§ **YOUR OBJECTIVE**
Copy every line below that has the word "done" in it.

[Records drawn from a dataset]
========

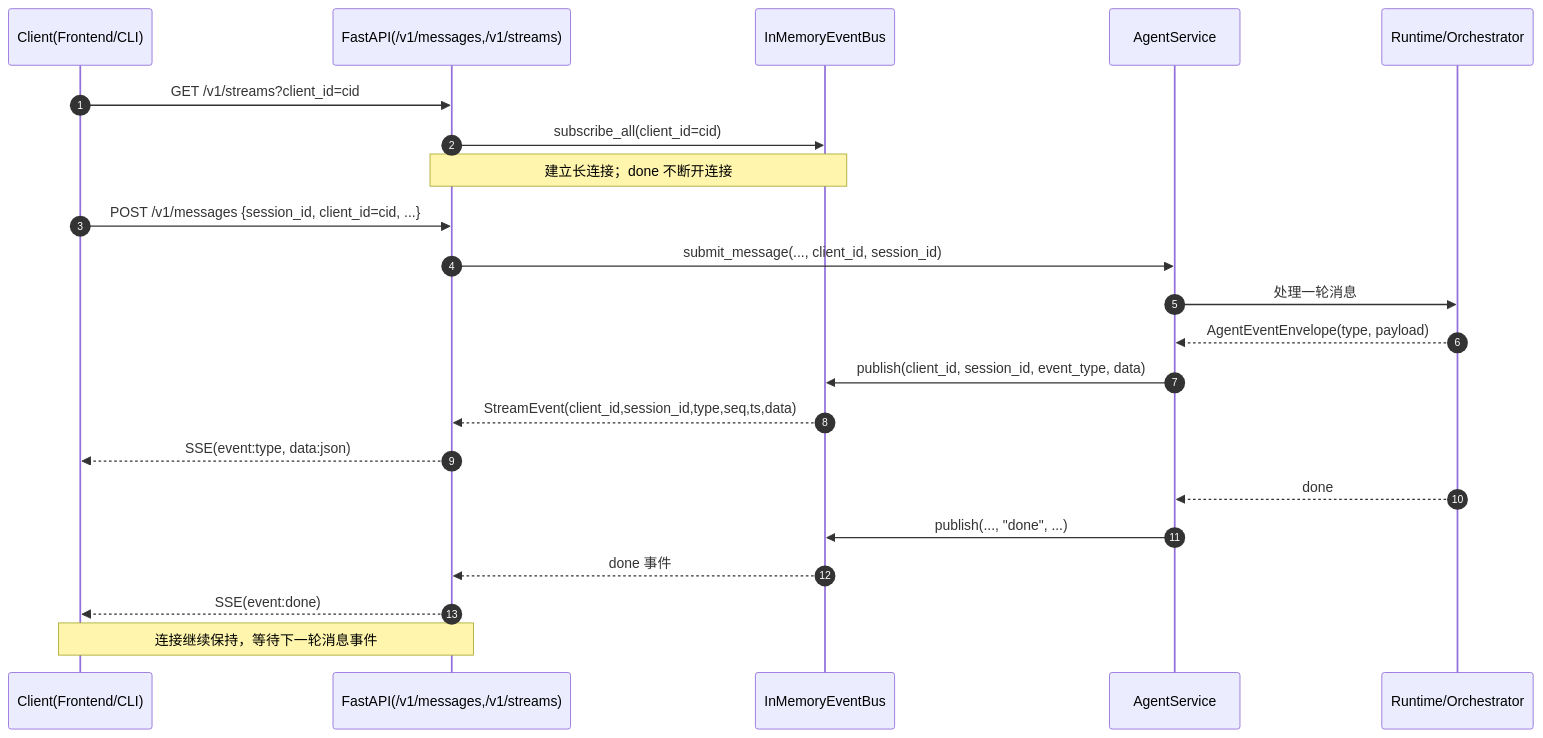
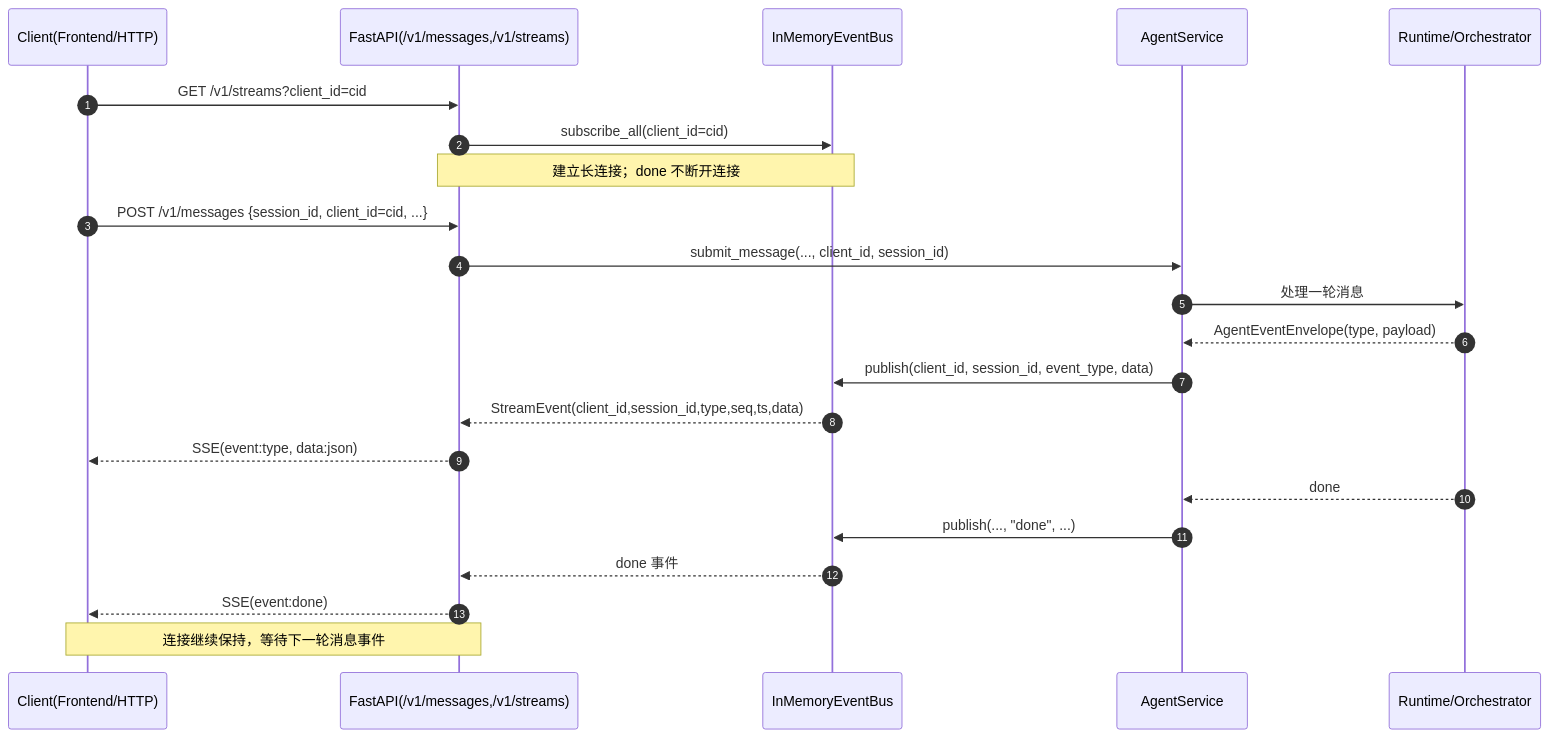
The diagram in app/harness/streaming/README.md (DGS-ai-team/DAgents), drawn with Mermaid before and after one commit. The commit also changed other lines of this file and 53 other files, not shown here.

````diff
--- a/app/harness/streaming/README.md
+++ b/app/harness/streaming/README.md
@@ -55,28 +57,28 @@
 ```mermaid
 sequenceDiagram
     autonumber
-    participant C as Client(Frontend/CLI)
+    participant C as Client(Frontend/HTTP)
     participant API as FastAPI(/v1/messages,/v1/streams)
     participant BUS as InMemoryEventBus
     participant S as AgentService
     participant R as Runtime/Orchestrator
 
     C->>API: GET /v1/streams?client_id=cid
     API->>BUS: subscribe_all(client_id=cid)
     Note over API,BUS: 建立长连接；done 不断开连接
 
     C->>API: POST /v1/messages {session_id, client_id=cid, ...}
     API->>S: submit_message(..., client_id, session_id)
 
     S->>R: 处理一轮消息
     R-->>S: AgentEventEnvelope(type, payload)
     S->>BUS: publish(client_id, session_id, event_type, data)
     BUS-->>API: StreamEvent(client_id,session_id,type,seq,ts,data)
     API-->>C: SSE(event:type, data:json)
 
     R-->>S: done
     S->>BUS: publish(..., "done", ...)
     BUS-->>API: done 事件
     API-->>C: SSE(event:done)
     Note over C,API: 连接继续保持，等待下一轮消息事件
 ```
````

========

§ **OUTPUT OF THE EXERCISE**
     Note over API,BUS: 建立长连接；done 不断开连接
     R-->>S: done
     S->>BUS: publish(..., "done", ...)
     BUS-->>API: done 事件
     API-->>C: SSE(event:done)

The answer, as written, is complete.